Kila Ka'aihue, starting his first game, got his first Major League hit. Devon Lowery, making his Major League debut, pitched a scoreless inning.
But the Royals, after winning their first three games in September, were knocked off by the Indians, 9-3, on Friday night at Kauffman Stadium.
Ka'aihue, who won his way to Kansas City by slugging a combined 37 homers between Double-A and Triple-A this season, blooped a single into right field in his third at-bat. And he scored for the first time, too, in the Royals' three-run seventh against reliever Tom Mastny.
"My heart is still racing a little bit," Ka'aihue said afterward. "But it's good to get that first one out of the way."
Lowery's heart was pitter-pattering, too, even though he's in eighth year of professional pitching.
"This is different," Lowery said. "This is a lot different. This is 20,000-more-people different," he said.
If nothing else, the 21,107 fans got a little glimpse of the Royals' future along with the postgame fireworks display.
Ka'aihue, who made his debut Thursday as a pinch-runner, started at first base and got his first at-bat in the third inning. His looper toward the left-field line was run down beautifully by shortstop Jhonny Peralta.
Ka'aihue flied out to right in his second at-bat. And, in his third try, he thought he was out again.
"Here we go again. Another blooper, another bleeder off my hands. I didn't think it was going to fall," Ka'aihue said. "I mean, Peralta made a heck of a play the first time, and the second one was just a floater out to right. But I thought [there was] no way was that third one was going to fall."
Second baseman Asdrubal Cabrera rushed out, right fielder Franklin Gutierrez rushed in and, thud, the ball dropped right between them. Ka'aihue scored later on Jose Guillen's two-run double.
Ka'aihue also rolled out in the ninth and finished the game 1-for-4. His hit was a moment to remember.
"I got the ball and everybody was real happy for me. They all came up and congratulated me. Guys on the other team did.
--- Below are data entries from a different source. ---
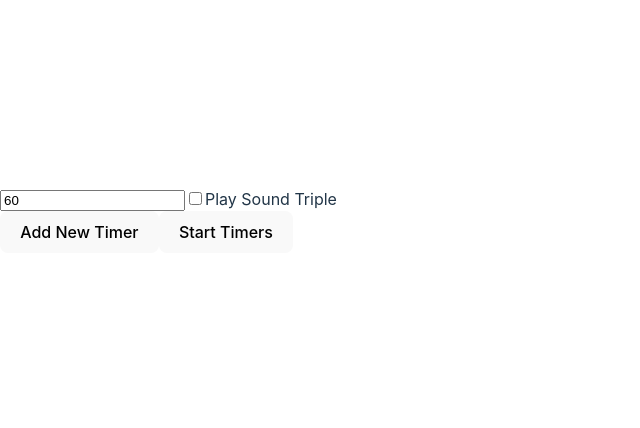
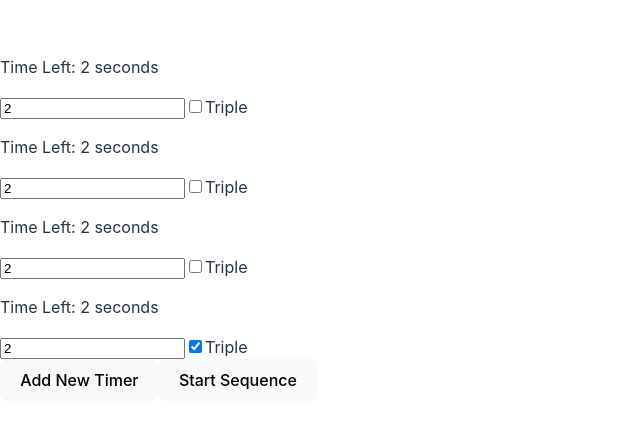
Before and after one commit to arejensen/meditation_timer, a React (Vite) app: page / in a window 1280 px wide. Shown: the part 180-608 px from the top of the page, without its empty margins (0-640 px from the left). Built offline with nearby package versions, Linux system fonts and the light colour scheme.

Commit message:
Most stuff seems to be working, except playing thrice broke; fixing

```diff
--- a/src/App.tsx
+++ b/src/App.tsx
@@ -1,73 +1,69 @@
 import React, { useState } from 'react';
 import Timer from './components/Timer';
-import alarmSound from './assets/gong.mp3'; // Adjust this path as needed
+import alarmSound from './assets/gong.mp3';
 
 const App = () => {
   const [timers, setTimers] = useState([
-    { id: 1, initialTime: 60, triple: false },
+    { id: 1, initialTime: 2, triple: false },
+    { id: 2, initialTime: 2, triple: false },
+    { id: 3, initialTime: 2, triple: false },
+    { id: 4, initialTime: 2, triple: true },
+    // ...additional timers
   ]);
-  const [activeTimerId, setActiveTimerId] = useState<number | null>(null);
+  const [activeTimerIndex, setActiveTimerIndex] = useState<number | null>(null);
 
   const startSequence = () => {
-    setActiveTimerId(timers[0]?.id || null);
+    setActiveTimerIndex(0);
   };
 
-  const handleTimerFinish = (id: number) => {
-    const currentTimerIndex = timers.findIndex(timer => timer.id === id);
-    const nextTimer = timers[currentTimerIndex + 1];
-    if (nextTimer) {
-      setActiveTimerId(nextTimer.id);
-    } else {
-      setActiveTimerId(null); // Sequence finished
-    }
+  const handleTimerFinish = () => {
+    setActiveTimerIndex(prevIndex =>
+      prevIndex !== null && prevIndex < timers.length - 1 ? prevIndex + 1 : null
+    );
   };
 
   const addTimer = () => {
-    const newId = timers.length > 0 ? Math.max(...timers.map(t => t.id)) + 1 : 1;
+    const newId = Math.max(0, ...timers.map(timer => timer.id)) + 1;
     setTimers([...timers, { id: newId, initialTime: 60, triple: false }]);
   };
 
-  const updateTimer = (id: number, field: string, value: number | boolean) => {
-    setTimers(timers.map(timer => {
-      if (timer.id === id) {
-        return { ...timer, [field]: value };
-      }
-      return timer;
-    }));
+  const updateTimerConfig = (id: number, field: keyof typeof timers[0], value: number | boolean) => {
+    setTimers(timers.map(timer => timer.id === id ? { ...timer, [field]: value } : timer));
   };
 
   return (
     <div className="App">
-      {timers.map((timer) => (
+      {timers.map((timer, index) => (
         <div key={timer.id}>
           <Timer
+            alarmSound={alarmSound}
+            isActive={index === activeTimerIndex}
+            onTimerFinish={handleTimerFinish}
             initialTime={timer.initialTime}
             triple={timer.triple}
-            alarmSound={alarmSound}
-            isActive={timer.id === activeTimerId}
-            onTimerFinish={() => handleTimerFinish(timer.id)}
           />
+          <div>
             <input
               type="number"
+              min="1"
               value={timer.initialTime}
-            onChange={(e) => updateTimer(timer.id, 'initialTime', Number(e.target.value))}
-            disabled={activeTimerId !== null}
+              onChange={(e) => updateTimerConfig(timer.id, 'initialTime', Math.max(1, Number(e.target.value)))}
+              disabled={activeTimerIndex !== null}
             />
             <label>
               <input
                 type="checkbox"
                 checked={timer.triple}
-              onChange={(e) => updateTimer(timer.id, 'triple', e.target.checked)}
-              disabled={activeTimerId !== null}
+                onChange={(e) => updateTimerConfig(timer.id, 'triple', e.target.checked)}
+                disabled={activeTimerIndex !== null}
               />
-            Play Sound Triple
+              Triple
             </label>
           </div>
+        </div>
       ))}
-      <button onClick={addTimer} disabled={activeTimerId !== null}>Add New Timer</button>
-      {activeTimerId === null && (
-        <button onClick={startSequence}>Start Timers</button>
-      )}
+      <button onClick={addTimer} disabled={activeTimerIndex !== null}>Add New Timer</button>
+      <button onClick={startSequence} disabled={activeTimerIndex !== null}>Start Sequence</button>
     </div>
   );
 };
--- a/src/components/Timer.tsx
+++ b/src/components/Timer.tsx
@@ -1,4 +1,4 @@
-import React, { useEffect, useState, useRef } from 'react';
+import React, { useEffect, useState } from 'react';
 
 type TimerProps = {
   initialTime: number;
@@ -10,49 +10,50 @@ type TimerProps = {
 
 const Timer: React.FC<TimerProps> = ({ initialTime, triple, alarmSound, isActive, onTimerFinish }) => {
   const [timeLeft, setTimeLeft] = useState(initialTime);
-  const [playCount, setPlayCount] = useState(0);
-  const timeLeftRef = useRef(timeLeft);
-  timeLeftRef.current = timeLeft; // Update ref value whenever timeLeft changes
 
   useEffect(() => {
-    if (isActive) {
-      setTimeLeft(initialTime);
-      setPlayCount(0);
+    if (!isActive) {
+      setTimeLeft(initialTime); // Reset the timer whenever it becomes inactive
+      return;
     }
-  }, [isActive, initialTime]);
 
-  useEffect(() => {
-    if (!isActive || timeLeft <= 0) return;
+    const interval = isActive && timeLeft > 0
+      ? setInterval(() => setTimeLeft(t => t - 1), 1000)
+      : null;
 
-    const interval = setInterval(() => {
-      setTimeLeft(t => t - 1);
-    }, 1000);
-
-    return () => clearInterval(interval);
-  }, [isActive, timeLeft]);
-
-  useEffect(() => {
-    if (timeLeft === 0 && isActive) {
-      setPlayCount(triple ? 3 : 1);
-    }
-  }, [timeLeft, isActive, triple]);
-
-  useEffect(() => {
-    if (playCount > 0) {
+    const playSound = () => {
       const audio = new Audio(alarmSound);
       audio.play().then(() => {
-        setTimeout(() => setPlayCount(playCount - 1), 3500);
+        if (triple) {
+          let playCount = 1;
+          const interval = setInterval(() => {
+            playCount++;
+            audio.play();
+            if (playCount >= 3) {
+              clearInterval(interval);
+              onTimerFinish();
+            }
+          }, 3500);
+        } else {
+          onTimerFinish();
+        }
       }).catch(e => console.error('Error playing sound:', e));
-    } else if (playCount === 0 && timeLeftRef.current === 0) {
-      onTimerFinish();
+    };
+
+
+    if (timeLeft === 0) {
+      playSound(); // Play the sound when the countdown reaches zero
     }
-  }, [playCount, alarmSound, onTimerFinish]);
 
-  if (!isActive) return null;
+    return () => {
+      if (interval) clearInterval(interval);
+    };
+  }, [isActive, timeLeft, initialTime]);
+
 
   return (
     <div>
-      <p>Time Left: {timeLeft} seconds</p>
+      <p>Time Left: {isActive ? timeLeft : initialTime} seconds</p>
     </div>
   );
 };
```
Lines whose indentation alone changed are shown as unchanged.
Everybody was real nice about it," he said.
Lowery was the fifth Royals pitcher into the fray, and he was feeling his moment, too.
"[I had] a lot of nerves, I know that," Lowery said. "Coming into a lopsided game where your team's down, you want to minimize the damage. And coming in my first game and you're facing the Cleveland Indians -- a good lineup -- I just wanted to go out there and throw strikes,"
That he did pretty well, although the Tribe made Lowery work by fouling off 11 pitches. He faced just four batters but threw 31 pitches, including 20 strikes.
Lowery began the eighth inning by striking out Gutierrez. Cabrera fouled out to catcher Miguel Olivo. Grady Sizemore walked in a 10-pitch at-bat. Then Jamey Carroll looked at strike three.
"They're Major League hitters and they expect to hit the ball. They fought off a lot of pitches, and luckily, I was able to get out of it," Lowery said.
Lowery was one of 11 pitchers who worked in the game. Indians starter Anthony Reyes left after three scoreless innings with a sore right elbow.
Royals starter Brandon Duckworth gave up two runs in the second inning, then was lifted during an Indians barrage in the fifth.
"That fifth inning, it just seemed [like it was] single, single, single," Duckworth said.
And it was. In fact, the Indians had seven successive singles and five runs before the first out was recorded in the inning.
Cabrera, Sizemore and Carroll each singled to score a run off Duckworth before he was excused. Joel Peralta gave up singles by David Dellucci, Jhonny Peralta and Victor Martinez, each driving in a run, and he was relieved by another September callup, Yasuhiko Yabuta. Shin-Soo Choo rapped an RBI single before Ryan Garko finally bounced into a double play. Another run scored on the double play, making it a six-run inning.
Two of the singles went off Ka'aihue's glove.
"I should have made both those plays," he said. "They were one-hoppers. One I kind of lost between one of the runners in front of me, but they were both plays I should have made and it would've got us out of the inning a lot faster."
But the Royals' September streak, those three wins over Oakland, was history. Even so, two of their September callups managed to make a little history of their own.
Dick Kaegel is a reporter for MLB.com. This story was not subject to the approval of Major League Baseball or its clubs.